IAF pilot flight lieutenant Advitiya Ba, who hails from Jinder Mehlu village, close to the Indo-Pak international border in the RS Pura sector of Jammu district, was killed when his jet crashed during a training sortie in Rajasthan’s Barmer
The bereaved family of 26-year-old flight lieutenant Advitiya Bal, who died after a twin-seater MiG-21 aircraft of the Indian Air Force crashed in Rajasthan’s Barmer on Thursday night, have urged the defence minister to immediately ground the Soviet-era fighter jets before another life is lost.
The IAF pilot’s uncle Kamaljeet Bal said, “We can only appeal the defence minister to stop using MiG 21 jets before another crash takes away yet another precious life,” he said.
Bal, who hails from Jinder Mehlu village, close to the Indo-Pak international border in the RS Pura sector of Jammu district, was killed when his jet crashed during a training sortie. Wing Commander M Rana of Himachal Pradesh was also killed in the crash.
“We are proud of him. He has brought fame to his village and all of Jammu. His father and I were in the army, and he, too, always dreamt of joining the armed forces as a fighter pilot. An alum of Sainik School, Nagrota, he was commissioned through the National Defence Academy (NDA) in 2014. He passed the Indian Air Force Academy, Hyderabad, in 2018. Though his dream has come true, he is not with us anymore,” said Kamaljeet Bal, who remembered Advitiya Bal as an energetic young man, charged with the idea of serving his country.

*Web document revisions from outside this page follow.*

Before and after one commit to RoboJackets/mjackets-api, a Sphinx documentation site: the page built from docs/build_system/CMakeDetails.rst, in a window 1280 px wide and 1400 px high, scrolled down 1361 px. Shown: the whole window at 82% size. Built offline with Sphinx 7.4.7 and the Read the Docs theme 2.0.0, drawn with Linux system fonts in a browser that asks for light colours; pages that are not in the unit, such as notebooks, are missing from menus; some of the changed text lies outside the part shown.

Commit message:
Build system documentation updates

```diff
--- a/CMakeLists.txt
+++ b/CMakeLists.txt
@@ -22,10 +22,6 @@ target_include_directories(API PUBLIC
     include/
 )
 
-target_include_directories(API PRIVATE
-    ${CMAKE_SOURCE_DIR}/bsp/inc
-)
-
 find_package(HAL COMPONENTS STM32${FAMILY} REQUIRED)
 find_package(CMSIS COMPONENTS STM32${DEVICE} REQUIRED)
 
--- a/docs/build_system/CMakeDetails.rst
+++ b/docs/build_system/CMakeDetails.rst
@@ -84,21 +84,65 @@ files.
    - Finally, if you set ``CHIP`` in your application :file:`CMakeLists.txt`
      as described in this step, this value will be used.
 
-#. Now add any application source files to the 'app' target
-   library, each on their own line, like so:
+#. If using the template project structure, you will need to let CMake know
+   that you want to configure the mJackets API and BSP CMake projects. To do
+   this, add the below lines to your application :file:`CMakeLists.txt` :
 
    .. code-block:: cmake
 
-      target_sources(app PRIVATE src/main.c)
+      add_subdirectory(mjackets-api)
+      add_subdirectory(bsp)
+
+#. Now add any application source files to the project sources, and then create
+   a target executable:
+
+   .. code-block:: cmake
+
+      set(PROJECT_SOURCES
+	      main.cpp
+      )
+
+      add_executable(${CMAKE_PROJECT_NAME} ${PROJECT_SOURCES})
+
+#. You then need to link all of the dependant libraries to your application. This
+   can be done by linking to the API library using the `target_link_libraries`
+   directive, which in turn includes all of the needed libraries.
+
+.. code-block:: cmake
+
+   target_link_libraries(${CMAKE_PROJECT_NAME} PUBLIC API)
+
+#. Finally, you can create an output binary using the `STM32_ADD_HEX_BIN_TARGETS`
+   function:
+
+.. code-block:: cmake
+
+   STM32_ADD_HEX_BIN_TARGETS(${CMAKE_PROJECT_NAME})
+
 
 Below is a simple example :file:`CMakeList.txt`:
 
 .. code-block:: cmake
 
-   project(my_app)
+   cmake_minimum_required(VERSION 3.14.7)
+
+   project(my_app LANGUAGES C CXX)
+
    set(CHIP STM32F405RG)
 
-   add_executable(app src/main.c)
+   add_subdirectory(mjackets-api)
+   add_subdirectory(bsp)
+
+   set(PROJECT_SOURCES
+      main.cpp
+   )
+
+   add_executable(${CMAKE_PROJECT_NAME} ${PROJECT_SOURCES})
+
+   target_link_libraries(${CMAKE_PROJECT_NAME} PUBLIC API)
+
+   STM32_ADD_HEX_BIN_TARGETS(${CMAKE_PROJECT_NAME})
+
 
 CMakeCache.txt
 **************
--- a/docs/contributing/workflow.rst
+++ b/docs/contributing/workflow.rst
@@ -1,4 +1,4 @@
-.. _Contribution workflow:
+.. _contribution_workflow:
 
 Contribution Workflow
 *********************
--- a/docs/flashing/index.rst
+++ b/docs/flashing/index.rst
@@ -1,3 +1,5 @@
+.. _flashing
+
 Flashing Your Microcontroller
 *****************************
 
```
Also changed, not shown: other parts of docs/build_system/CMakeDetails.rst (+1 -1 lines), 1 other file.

“Ours is a joint family. Advitiya is survived by his grandparents, parents, younger brother, apart from my family and I. It is an irreparable loss for our family,” he added.
Advitiya’s inconsolable mother Praveen Bal said, “I had spoken to him on Thursday afternoon. I had advised him to take a nap as her had to go on a training sortie. I wish he had not taken the sortie, as he would have been alive today.”

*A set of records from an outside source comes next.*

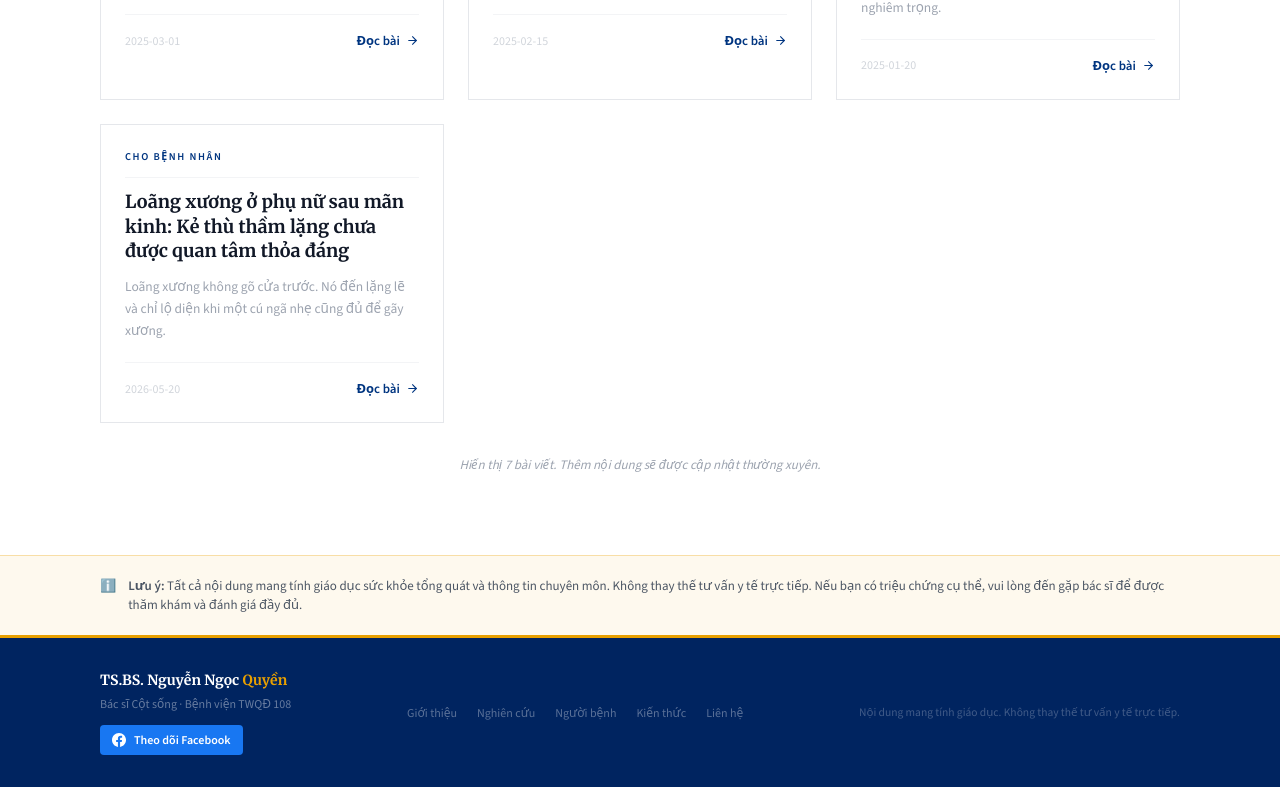
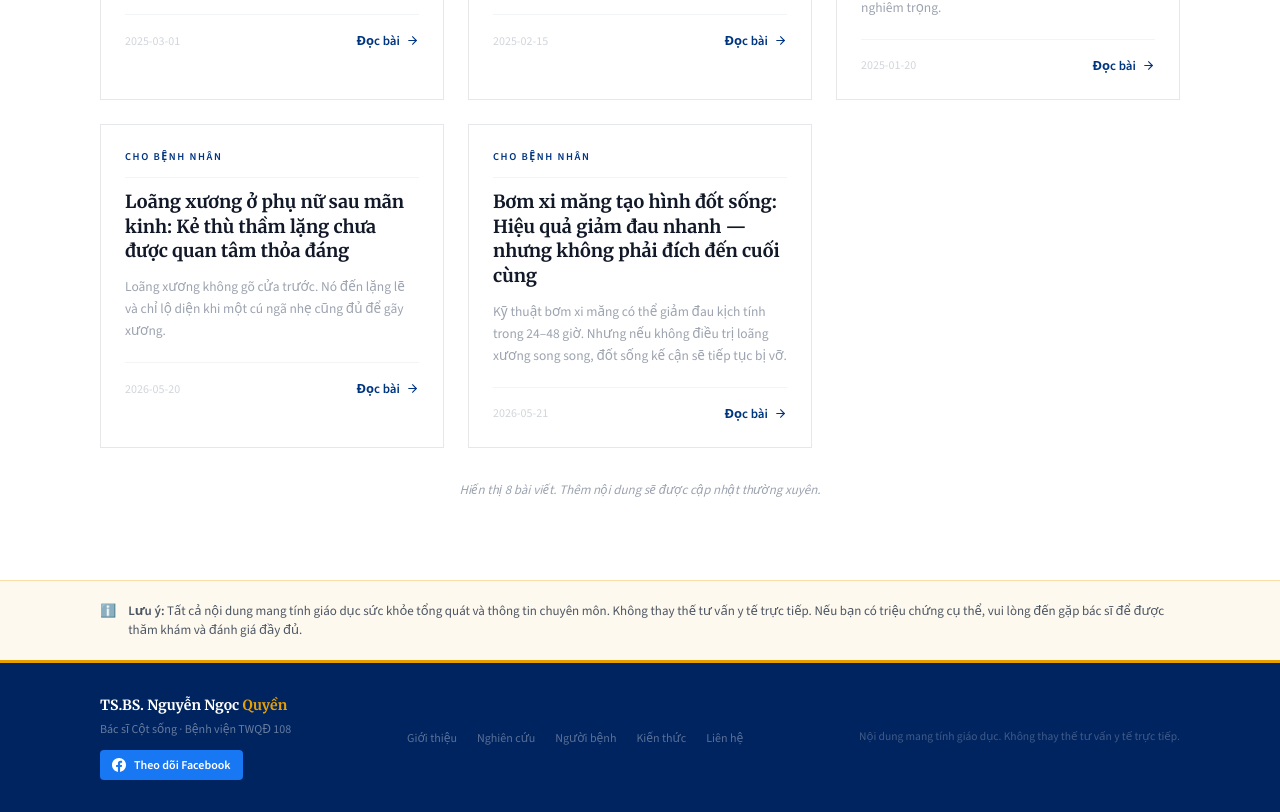
Before and after one commit to Tsquyencotsong-source/bs-quyen-website, a Next.js app: page /blog in a window 1280 px wide. Shown: the part 1040-1852 px from the top of the page. Before the commit the page ends 1827 px from the top, so only its background shows below. Built offline with nearby package versions, Linux system fonts and the light colour scheme.

Commit message:
them bai bom xi mang tao hinh dot song

```diff
--- a/src/data/content.ts
+++ b/src/data/content.ts
@@ -182,6 +182,14 @@ export const POSTS: Post[] = [
     category: "Giáo dục sức khỏe",
     date: "2026-05-20",
   },
+  {
+    slug: "bom-xi-mang-tao-hinh-dot-song",
+    title: "Bơm xi măng tạo hình đốt sống: Hiệu quả giảm đau nhanh — nhưng không phải đích đến cuối cùng",
+    excerpt: "Kỹ thuật bơm xi măng có thể giảm đau kịch tính trong 24–48 giờ. Nhưng nếu không điều trị loãng xương song song, đốt sống kế cận sẽ tiếp tục bị vỡ.",
+    audience: "Cho bệnh nhân",
+    category: "Giáo dục sức khỏe",
+    date: "2026-05-21",
+  },
 ];
 
 // ─── HỌC VIÊN ĐANG HƯỚNG DẪN ────────────────────────────────────
```
Also changed, not shown: public/images/Bom-xi-mang-1.jpg (added), public/images/Bom-xi-mang-2.jpg (added).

“My son was a saintly soul, a very simple boy and had never hurt anyone in his life. His maternal grandfather used to call him a sadhu. My son is gone now, and there seems to be no purpose to life anymore,” she added.
Over the years, the ageing MiG-21 aircrafts have come to be known as “flying coffins” because of frequent crashes. Since 1970, around 170 pilots and 40 civilians have been killed in MiG-21 accidents. The IAF will be retiring one more squadron of the MiG-21 Bison aircraft by September 30, and phase out the remaining fleet by 2025.